As Robyn Urback says over at the National Post:
The issue is not one of pro-life versus pro-choice. Indeed, both sides should be concerned about an amendment made to Ontario’s Freedom of Information and Protection Privacy Act (FIPPA) made on January 1, 2012, which prohibited the official release of any abortion-related information. Slipped in as part of Bill 122, an act purportedly about public sector financial accountability, the change to Section 65 effectively rendered provincial abortion data after 2010 untouchable to the general public. Freedom of Information (FOI) requests on the topic would not be satisfied. […]
Now, Maloney has taken the issue to the Divisional Court at the Superior Court of Justice, seeking a judicial review of the Information and Privacy Commissioner’s order to deny her request.
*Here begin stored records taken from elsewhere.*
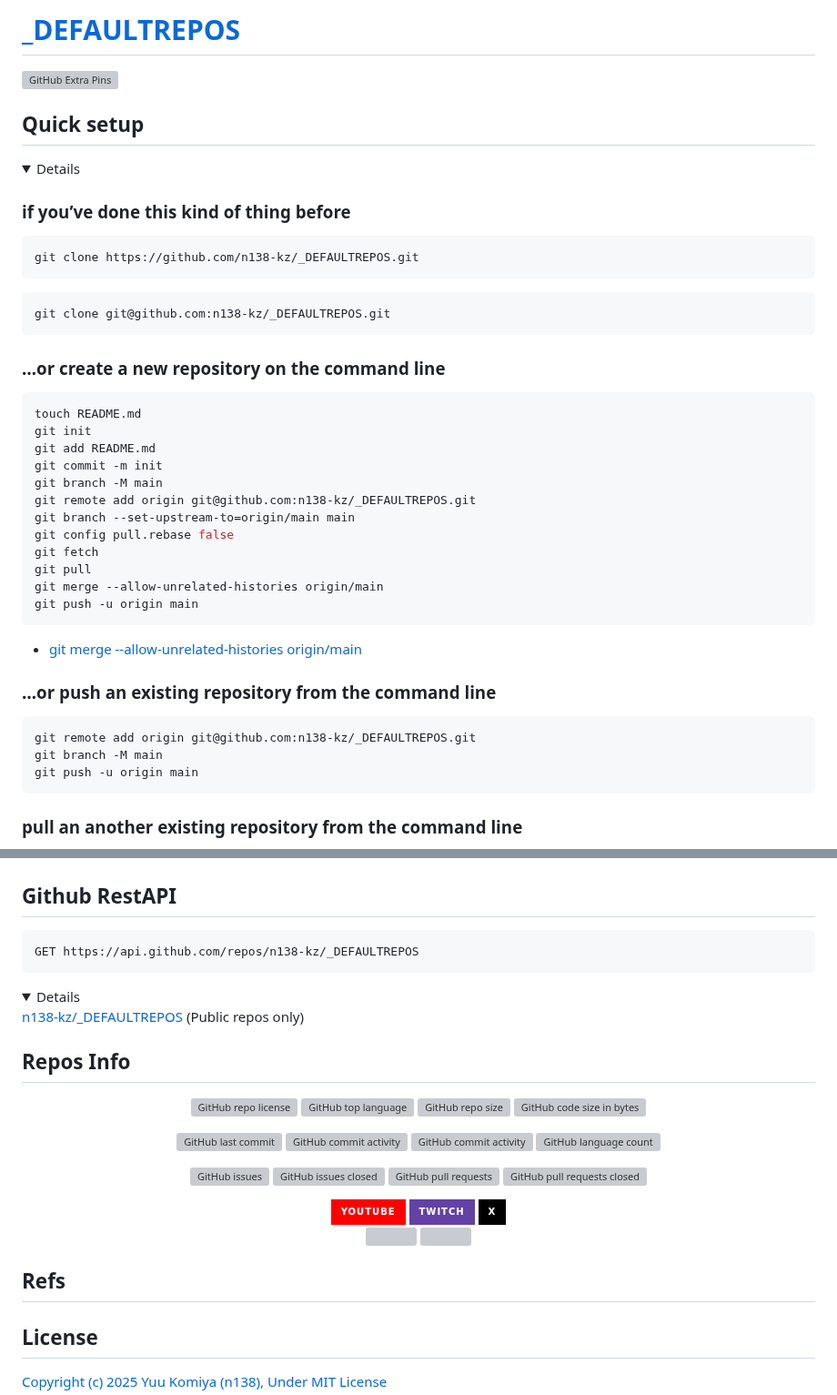
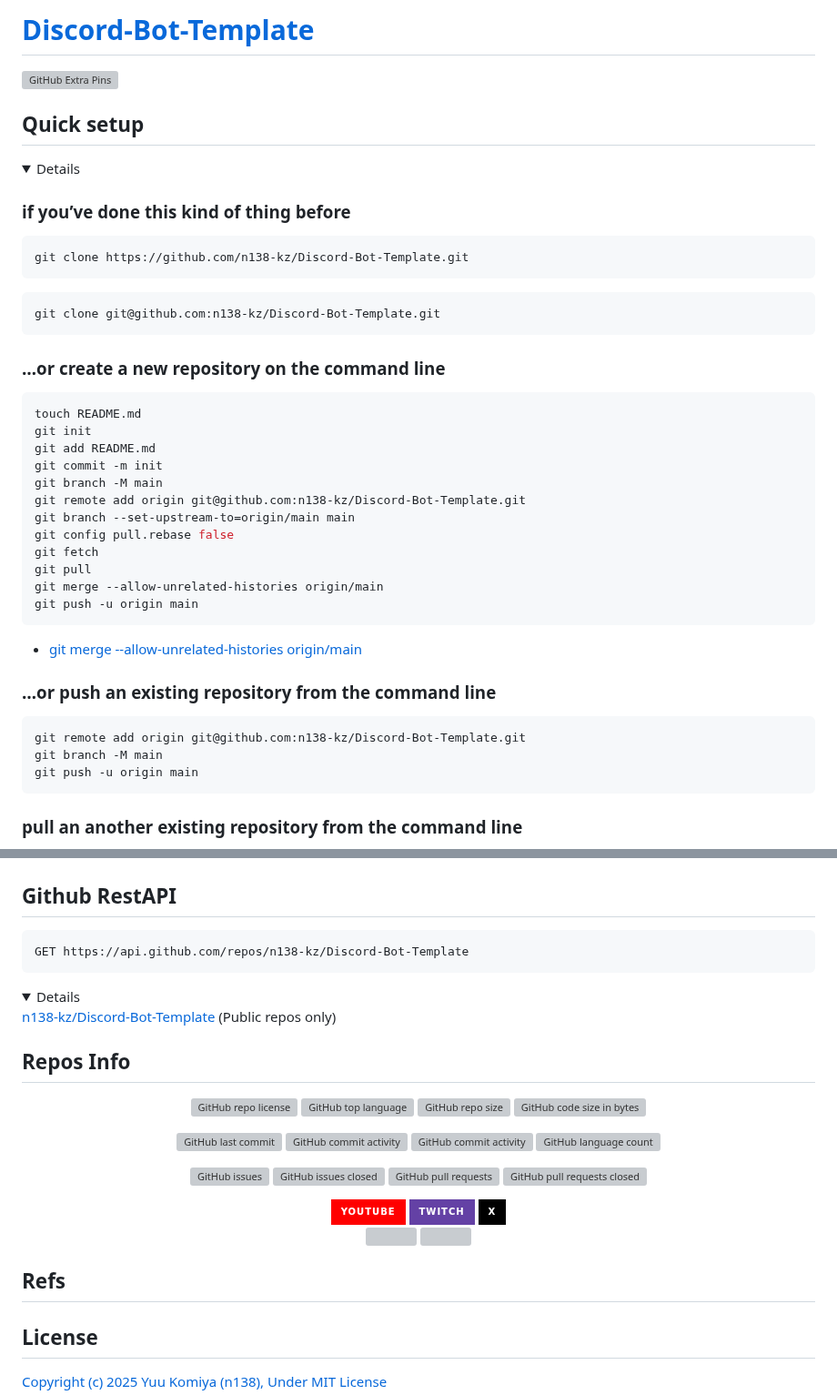
Before and after one commit to n138-kz/Discord-Bot-Template, a Markdown page: .github/README.md, 2 parts joined by grey strips. Shown at 91% size. Drawn GitHub-style; folded sections open; badges without logos; grey boxes are pictures that could not be loaded.

Commit message:
Discord-Bot-Template

````diff
--- a/.github/README.md
+++ b/.github/README.md
@@ -1,2 +1,2 @@
-# [_DEFAULTREPOS](https://github.com/n138-kz/_DEFAULTREPOS)
+# [Discord-Bot-Template](https://github.com/n138-kz/Discord-Bot-Template)
 
@@ -9,11 +9,11 @@
 ### if you’ve done this kind of thing before
 
 ```sh
-git clone https://github.com/n138-kz/_DEFAULTREPOS.git
+git clone https://github.com/n138-kz/Discord-Bot-Template.git
 ```
 
 ```sh
-git clone git@github.com:n138-kz/_DEFAULTREPOS.git
+git clone git@github.com:n138-kz/Discord-Bot-Template.git
 ```
 
 ### …or create a new repository on the command line
@@ -24,7 +24,7 @@ git init
 git add README.md
 git commit -m init
 git branch -M main
-git remote add origin git@github.com:n138-kz/_DEFAULTREPOS.git
+git remote add origin git@github.com:n138-kz/Discord-Bot-Template.git
 git branch --set-upstream-to=origin/main main
 git config pull.rebase false
 git fetch
@@ -38,7 +38,7 @@ git push -u origin main
 ### …or push an existing repository from the command line
 
 ```sh
-git remote add origin git@github.com:n138-kz/_DEFAULTREPOS.git
+git remote add origin git@github.com:n138-kz/Discord-Bot-Template.git
 git branch -M main
 git push -u origin main
 ```
@@ -67,12 +67,12 @@ DISCORD_WEBHOOK_URL
 ## Github RestAPI
 
 ```http
-GET https://api.github.com/repos/n138-kz/_DEFAULTREPOS
+GET https://api.github.com/repos/n138-kz/Discord-Bot-Template
 ```
 
 <details>
 
-  [n138-kz/_DEFAULTREPOS](https://api.github.com/repos/n138-kz/_DEFAULTREPOS) (Public repos only)
+  [n138-kz/Discord-Bot-Template](https://api.github.com/repos/n138-kz/Discord-Bot-Template) (Public repos only)
 
 </details>
 
@@ -116,7 +116,7 @@ GET https://api.github.com/repos/n138-kz/_DEFAULTREPOS
 ## Refs
 
 <!--
-- [![](https://www.google.com/s2/favicons?size=64&domain=https://github.com)_DEFAULTREPOS](https://github.com/n138-kz/_DEFAULTREPOS/)
+- [![](https://www.google.com/s2/favicons?size=64&domain=https://github.com)Discord-Bot-Template](https://github.com/n138-kz/Discord-Bot-Template/)
 -->
 
 ## License
````
Also changed, not shown: other parts of .github/README.md (+13 -13 lines).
The decision will have very real implications on the legitimacy of the Section 65 amendment as it relates to the Charter of Rights and Freedoms, as well as the principle of open government and transparency in Ontario (which, granted, is hard to refer to without a smirk given the ongoing saga of deleted gas plant emails in Ontario). Though Maloney is pro-life when it comes to her personal abortion beliefs, Ontarians on both sides of the debate should stand behind her judicial actions.
I couldn’t have said it better myself.
And Margaret Somerville weighs in at the Ottawa Citizen:
But placing restrictions on public access to information about abortions is anti-democratic, said Margaret Somerville, director of McGill University’s Centre for Medicine, Ethics and Law.
“Democracy says that we’ve all got a voice in the public square,” she said. “It doesn’t mean that we’re going to prevail, but it means that we’ve got a right to speak and to be heard. The problem is, you can’t speak and you certainly can’t be heard if you haven’t got the information on which to base what you say.”
Somerville said politicians are uncomfortable with the discussion and, by restricting information, could believe they are lessening the chance the issue will be brought up in parliament.
“No matter what you think about whether abortions should be legal or not, everybody agrees that the less abortions there are, the better it is; nobody is in favour of abortion. You can’t point out what a major issue this is unless you have the information.”
I’ve been aware of this case since Pat broke the news at her blog in May 2012, but it still blows my mind. The Ontario government unilaterally decided to block access to data about procedures we fund. The tax-payers and electorate apparently just don’t need to know. They’ve got it handled. Unreal.by